But commission chair Danny Fullwood put a toe in that water at the Wednesday OHPA meeting by moving that one of the parcels – at 332 North Third St. – be put up for sale and that the proceeds be put in a special capital fund and not used for operation costs. If an urgent capital need or opportunity comes up, he said, there should be money in reserve to deal with it.

The motion was approved, but not before Commissioner Ray Nelson made an impassioned plea for some of the proceeds be used to repair Warehouse 1, which has been shoddily patched and gets wet floors on rainy days, creating unsafe surfaces for forklift operation.

Fullwood and others reminded Nelson that maintenance, by contract, is the responsibility of the port operator, not the commission. Nelson reminded them that he has been raising this issue for months and nothing has been done about it.

The new operator executive, Greg Haehl, said quotes for maintenance work are on file but might need to be updated..

Another construction issue, expansion of the Customs House for new equipment that the U.S. Customs Services is eager to install, got a modest boost by a grant to do design work. The current rental contract with Customs expires in April, and the agency has said it might have to move its operation to Jacksonville if nothing is done about the issue. Commissioner Fullwood said he hopes that demonstrated progress might win a one-year extension on the rental agreement.

If the port were to lose on-site Customs service, that would be a severe financial blow because foreign cargos would no longer be able to call on the Port of Fernandina.

1 Comment
Newest Most Voted
Inline Feedbacks
View all comments

Douglas M
Noble Member
Douglas M(@douglasm)
1 month ago

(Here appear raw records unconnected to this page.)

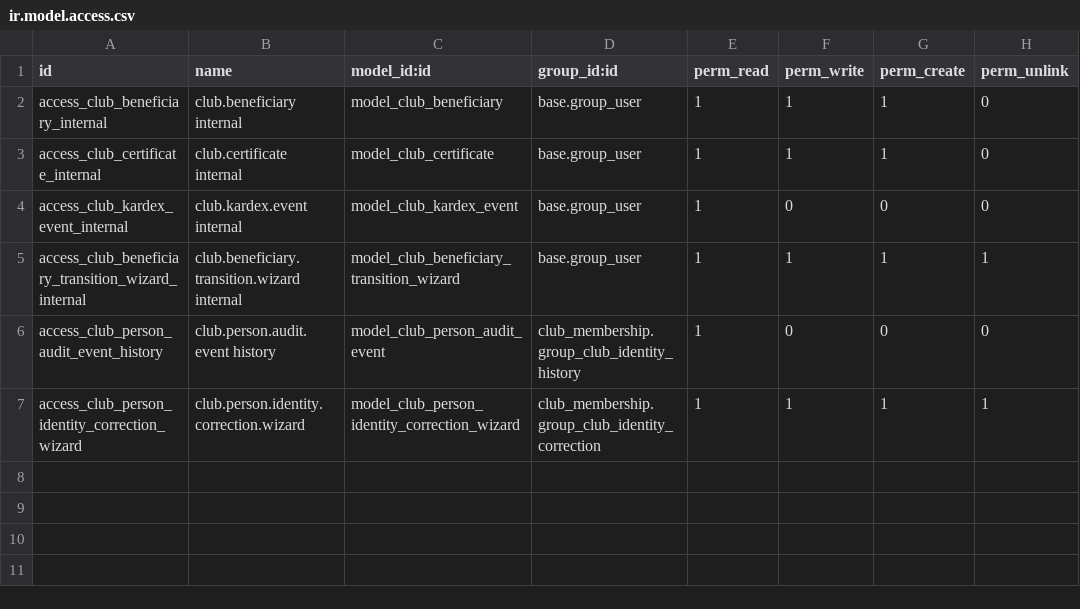
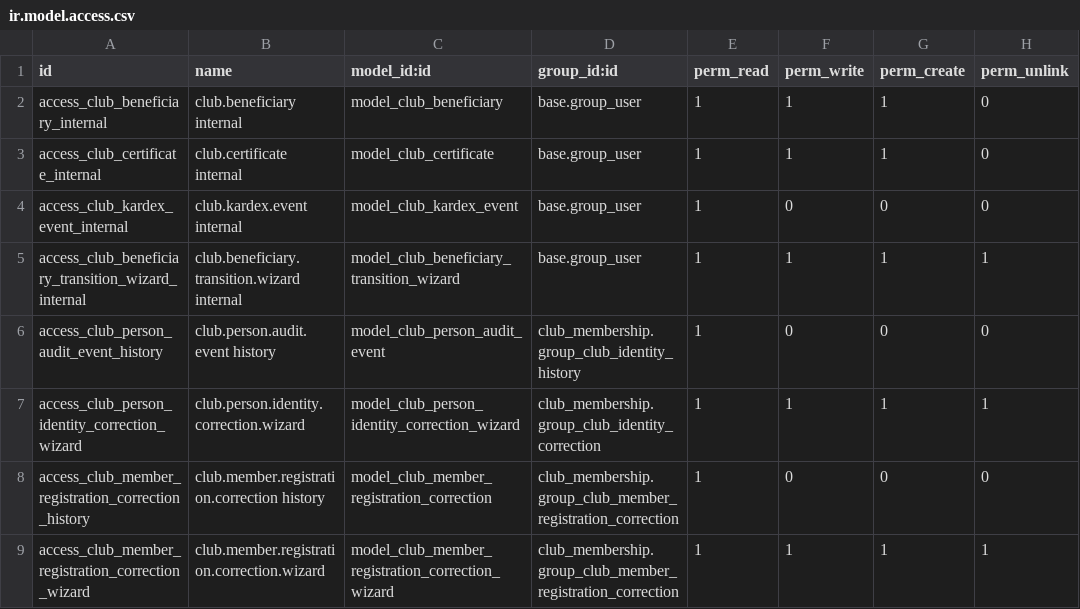
Before and after one commit to jhon16021995/club-social-odoo18, a CSV file: addons/club_membership/security/ir.model.access.csv, drawn as a sheet; the diff names each change by its address in the sheet, - before the commit and + after, or states it on an @@ line.

```diff
--- a/addons/club_membership/security/ir.model.access.csv
+++ b/addons/club_membership/security/ir.model.access.csv
+row 8: access_club_member_registration_correction_history | club.member.registration.correction history | model_club_member_registration_correction | club_membership.group_club_member_registration_correction | 1 | 0 | 0 | 0
+row 9: access_club_member_registration_correction_wizard | club.member.registration.correction.wizard | model_club_member_registration_correction_wizard | club_membership.group_club_member_registration_correction | 1 | 1 | 1 | 1
```
Also changed, not shown: 19 other files.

How “severe” is the financial blow if customs leaves? Does anybody know? What percentage is it of annual revenue?